The last 10 years have seen a growth in regional food planning across the United States.

Food plans serve as an opportunity to better understand city and regional food systems, and identify ways to strengthen them. Through developing a community-driven strategic plan that assesses how we grow, distribute, consume, and dispose of food, food planning can enhance individual and community health and nutrition, economic well-being, community resilience and ecological sustainability. Because food touches almost everything we do, food planning touches on issues of poverty, health, land use, transit, local enterprises, energy, and resiliency to shocks and stresses. Some examples of food plans from other cities can be found here: Massachusetts Local Food Action Plan, Denver Food Action Plan, Columbus Food Action Plan, Santa Barbara County Food Action Plan.
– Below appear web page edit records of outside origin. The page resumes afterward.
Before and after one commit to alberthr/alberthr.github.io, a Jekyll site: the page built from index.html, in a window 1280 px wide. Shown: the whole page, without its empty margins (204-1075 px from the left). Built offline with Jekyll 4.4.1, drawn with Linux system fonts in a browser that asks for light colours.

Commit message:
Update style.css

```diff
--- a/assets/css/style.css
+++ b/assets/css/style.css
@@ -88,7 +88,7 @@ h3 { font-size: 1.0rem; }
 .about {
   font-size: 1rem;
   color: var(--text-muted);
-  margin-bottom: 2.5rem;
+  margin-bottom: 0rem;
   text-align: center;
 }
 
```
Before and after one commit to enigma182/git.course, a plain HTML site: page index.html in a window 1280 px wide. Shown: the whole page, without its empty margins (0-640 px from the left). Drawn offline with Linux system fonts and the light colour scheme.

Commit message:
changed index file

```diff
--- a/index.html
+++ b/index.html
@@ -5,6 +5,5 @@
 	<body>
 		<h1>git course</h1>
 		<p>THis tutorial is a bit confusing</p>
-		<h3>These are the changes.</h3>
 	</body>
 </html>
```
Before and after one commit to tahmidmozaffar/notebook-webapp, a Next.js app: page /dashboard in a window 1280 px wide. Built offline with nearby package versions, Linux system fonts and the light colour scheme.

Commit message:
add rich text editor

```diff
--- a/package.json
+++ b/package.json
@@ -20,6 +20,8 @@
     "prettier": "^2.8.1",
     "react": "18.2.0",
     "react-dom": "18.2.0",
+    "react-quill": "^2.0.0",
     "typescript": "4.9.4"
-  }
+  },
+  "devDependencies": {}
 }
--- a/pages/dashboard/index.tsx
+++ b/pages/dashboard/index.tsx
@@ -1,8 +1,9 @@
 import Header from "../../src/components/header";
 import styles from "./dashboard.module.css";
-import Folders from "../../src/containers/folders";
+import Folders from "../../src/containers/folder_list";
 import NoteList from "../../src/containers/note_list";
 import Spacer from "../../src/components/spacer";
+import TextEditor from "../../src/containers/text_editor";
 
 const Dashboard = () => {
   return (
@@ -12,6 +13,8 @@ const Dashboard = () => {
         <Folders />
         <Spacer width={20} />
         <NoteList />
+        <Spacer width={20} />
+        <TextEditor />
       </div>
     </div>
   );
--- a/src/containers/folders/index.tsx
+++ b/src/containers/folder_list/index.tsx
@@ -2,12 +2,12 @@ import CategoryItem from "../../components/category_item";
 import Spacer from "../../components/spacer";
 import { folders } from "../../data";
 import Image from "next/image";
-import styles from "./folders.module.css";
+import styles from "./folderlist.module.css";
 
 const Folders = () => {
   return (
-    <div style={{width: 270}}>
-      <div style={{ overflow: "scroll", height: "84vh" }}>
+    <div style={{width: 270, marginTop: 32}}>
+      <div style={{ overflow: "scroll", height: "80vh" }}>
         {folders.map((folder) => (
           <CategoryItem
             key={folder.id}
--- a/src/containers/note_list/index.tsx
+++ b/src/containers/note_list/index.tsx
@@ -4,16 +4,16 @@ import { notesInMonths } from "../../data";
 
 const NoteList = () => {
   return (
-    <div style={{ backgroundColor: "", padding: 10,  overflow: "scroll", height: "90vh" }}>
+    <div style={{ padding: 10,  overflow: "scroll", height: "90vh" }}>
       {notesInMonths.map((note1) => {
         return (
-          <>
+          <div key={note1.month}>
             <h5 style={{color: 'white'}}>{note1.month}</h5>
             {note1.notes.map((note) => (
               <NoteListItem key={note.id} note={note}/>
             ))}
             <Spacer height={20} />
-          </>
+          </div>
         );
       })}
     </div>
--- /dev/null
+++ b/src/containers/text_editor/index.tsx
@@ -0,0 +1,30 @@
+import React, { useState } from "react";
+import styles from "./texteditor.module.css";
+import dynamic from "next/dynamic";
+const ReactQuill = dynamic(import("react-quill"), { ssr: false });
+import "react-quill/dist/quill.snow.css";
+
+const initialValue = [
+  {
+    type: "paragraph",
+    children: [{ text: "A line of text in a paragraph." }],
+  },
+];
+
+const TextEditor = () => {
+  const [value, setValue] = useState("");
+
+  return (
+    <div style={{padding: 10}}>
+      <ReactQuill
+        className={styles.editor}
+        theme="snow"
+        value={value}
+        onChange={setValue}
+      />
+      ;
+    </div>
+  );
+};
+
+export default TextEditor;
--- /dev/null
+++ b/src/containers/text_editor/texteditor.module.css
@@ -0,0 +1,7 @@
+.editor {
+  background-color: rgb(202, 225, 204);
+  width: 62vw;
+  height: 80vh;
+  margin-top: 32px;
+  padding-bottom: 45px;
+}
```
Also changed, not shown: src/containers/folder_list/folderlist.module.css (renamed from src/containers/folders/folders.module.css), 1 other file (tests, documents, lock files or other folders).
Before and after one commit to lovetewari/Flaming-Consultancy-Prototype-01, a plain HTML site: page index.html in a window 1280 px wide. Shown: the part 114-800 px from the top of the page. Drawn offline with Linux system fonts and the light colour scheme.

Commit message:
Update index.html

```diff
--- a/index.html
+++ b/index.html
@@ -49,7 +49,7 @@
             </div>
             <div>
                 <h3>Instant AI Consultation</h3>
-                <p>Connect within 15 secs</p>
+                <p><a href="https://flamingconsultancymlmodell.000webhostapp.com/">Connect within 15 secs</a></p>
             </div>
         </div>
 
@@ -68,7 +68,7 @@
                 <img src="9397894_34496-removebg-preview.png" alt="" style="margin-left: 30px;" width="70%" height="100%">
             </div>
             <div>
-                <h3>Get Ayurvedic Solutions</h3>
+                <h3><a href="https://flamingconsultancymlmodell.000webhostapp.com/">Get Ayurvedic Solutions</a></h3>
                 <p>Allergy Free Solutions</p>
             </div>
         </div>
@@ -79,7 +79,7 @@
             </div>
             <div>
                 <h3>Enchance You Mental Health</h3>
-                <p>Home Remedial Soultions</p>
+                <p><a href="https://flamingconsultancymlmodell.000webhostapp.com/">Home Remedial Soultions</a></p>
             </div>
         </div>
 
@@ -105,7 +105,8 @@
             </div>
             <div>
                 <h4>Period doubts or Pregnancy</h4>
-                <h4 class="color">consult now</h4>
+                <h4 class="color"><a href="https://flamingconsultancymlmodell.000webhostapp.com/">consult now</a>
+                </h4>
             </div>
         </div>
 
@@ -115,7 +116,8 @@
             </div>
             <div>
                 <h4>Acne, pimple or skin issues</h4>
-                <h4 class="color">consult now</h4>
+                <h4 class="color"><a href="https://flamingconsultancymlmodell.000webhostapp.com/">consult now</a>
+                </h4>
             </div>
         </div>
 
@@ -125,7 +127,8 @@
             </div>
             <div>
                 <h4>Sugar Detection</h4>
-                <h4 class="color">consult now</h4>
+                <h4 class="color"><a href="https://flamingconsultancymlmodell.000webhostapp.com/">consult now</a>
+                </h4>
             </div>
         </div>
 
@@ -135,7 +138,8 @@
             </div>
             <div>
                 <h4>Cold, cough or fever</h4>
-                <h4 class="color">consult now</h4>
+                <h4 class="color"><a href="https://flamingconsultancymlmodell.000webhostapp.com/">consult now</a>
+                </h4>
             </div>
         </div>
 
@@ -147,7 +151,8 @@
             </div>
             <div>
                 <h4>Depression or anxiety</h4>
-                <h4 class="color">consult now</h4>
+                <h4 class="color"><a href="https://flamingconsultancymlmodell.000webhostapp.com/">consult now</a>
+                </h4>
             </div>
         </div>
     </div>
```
The Greater Pittsburgh Food Action Plan (GPFAP)

will help position Pittsburgh and Allegheny County as part of the national conversation on how to advance regional food systems. As a community-driven assessment and strategy for improving how we grow, distribute, and dispose of food in all 130 municipalities within Allegheny County, GPFAP will identify opportunities to reduce inefficiencies in the Greater Pittsburgh food system and enhance our collective action, with the aim of increasing access to healthy and affordable food for all.


With approximately 8,500 food facilities and over 420 farms in Allegheny County, food-related businesses are a major industry in the region. A Food Action Plan can benefit the city and county by addressing and continuously evaluating every aspect of the food system, including production, processing, distribution, access, and waste management.

GPFAP is a roadmap for cross-sector, multi-stakeholder coordination between nonprofits, governments, businesses, and individuals. By aligning the public and a variety of organizations in all areas of the food system, we will promote and support a local food system that meets the economic, environmental, and nutritional needs of our residents.


The Pittsburgh Food Policy Council (PFPC) will assist and oversee the creation of GPFAP. For the two year duration of this project, PFPC will be responsible for the administration, facilitation, and documentation of the plan, as well as the drafting of written content and incorporation of stakeholder input. We will lead the planning process, including community engagement sessions, surveys, local government interviews, and feedback. Along the way, we will depend heavily on the strategic guidance, sector-specific expertise, and committed support of the members of PFPC and the broader community.


Phase 1: Planning (January – July 2018)

With funding from the Hillman Foundation and Heinz Foundation, the Pittsburgh Food Policy Council (PFPC) began outlining the process for developing the GPFAP. This included defining the geographical scope of the project, assembling a project team and advisory team, and establishing the time frame for the project to be completed.

Phase 3: Engagement Sessions: (May – August 2019)

GPFAP is a community driven food assessment, and the engagement sessions are where the community will be able to provide input. The findings from the Conditions Report will be shared out in a series of thematically and geographically diverse engagement sessions, where we will also ask about the concerns and questions about the food system that residents have.


Phase 2: Conditions Report (August 2018 – April 2019)

With the foundation for GPFAP firmly established, the next step was to develop a baseline assessment of the state of the food system in the City of Pittsburgh and Allegheny County. ;The Conditions Report was a large data collecting effort, looking at the current conditions across all sectors of the food system, including municipal level policy and  current programmatic efforts.

Phase 4: The Plan (August 2019 – June 2020)

Information from the Conditions Report and Engagement Sessions will be strategically assessed to determine priorities and plans of action to address them going forward. This information will be presented in the creation of the Greater Pittsburgh Food Action Plan. Plans for implementation and adoption of the plan and its recommendations will follow suit.